» **WHAT THE TASK REQUIRES**
No pictures in the copy, please: retype all the records exactly.

» **INPUT MATERIAL**
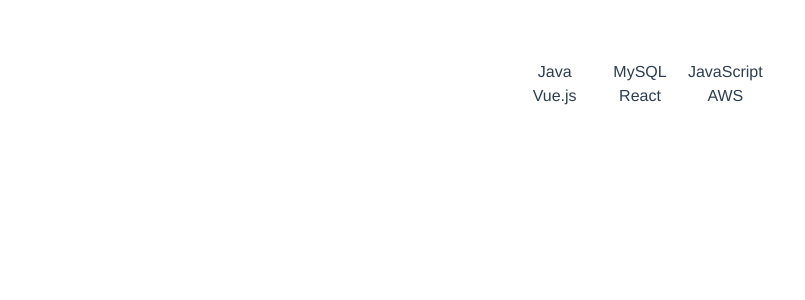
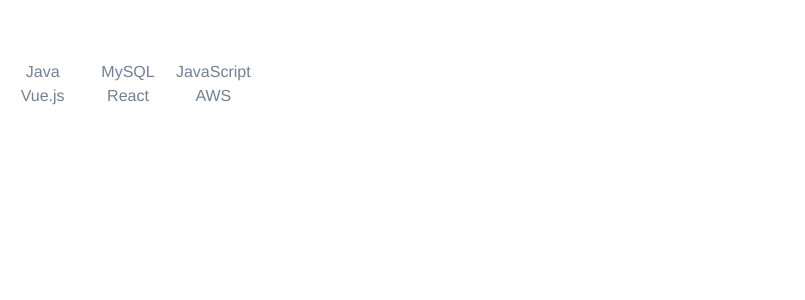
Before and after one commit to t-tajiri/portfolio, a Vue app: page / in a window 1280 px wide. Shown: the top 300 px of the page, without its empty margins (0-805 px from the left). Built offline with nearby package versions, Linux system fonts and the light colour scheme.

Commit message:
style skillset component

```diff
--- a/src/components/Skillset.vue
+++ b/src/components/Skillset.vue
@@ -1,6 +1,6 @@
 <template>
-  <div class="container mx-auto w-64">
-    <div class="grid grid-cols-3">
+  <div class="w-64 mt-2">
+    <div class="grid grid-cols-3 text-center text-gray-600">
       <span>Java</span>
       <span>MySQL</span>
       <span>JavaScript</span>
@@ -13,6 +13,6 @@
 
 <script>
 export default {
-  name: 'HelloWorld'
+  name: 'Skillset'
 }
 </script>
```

» **RESULT FOR THIS TASK**
Before and after one commit to t-tajiri/portfolio, a Vue app: page / in a window 1280 px wide. Shown: the top 300 px of the page, without its empty margins (0-805 px from the left). Built offline with nearby package versions, Linux system fonts and the light colour scheme.

Commit message:
style skillset component

```diff
--- a/src/components/Skillset.vue
+++ b/src/components/Skillset.vue
@@ -1,6 +1,6 @@
 <template>
-  <div class="container mx-auto w-64">
-    <div class="grid grid-cols-3">
+  <div class="w-64 mt-2">
+    <div class="grid grid-cols-3 text-center text-gray-600">
       <span>Java</span>
       <span>MySQL</span>
       <span>JavaScript</span>
@@ -13,6 +13,6 @@
 
 <script>
 export default {
-  name: 'HelloWorld'
+  name: 'Skillset'
 }
 </script>
```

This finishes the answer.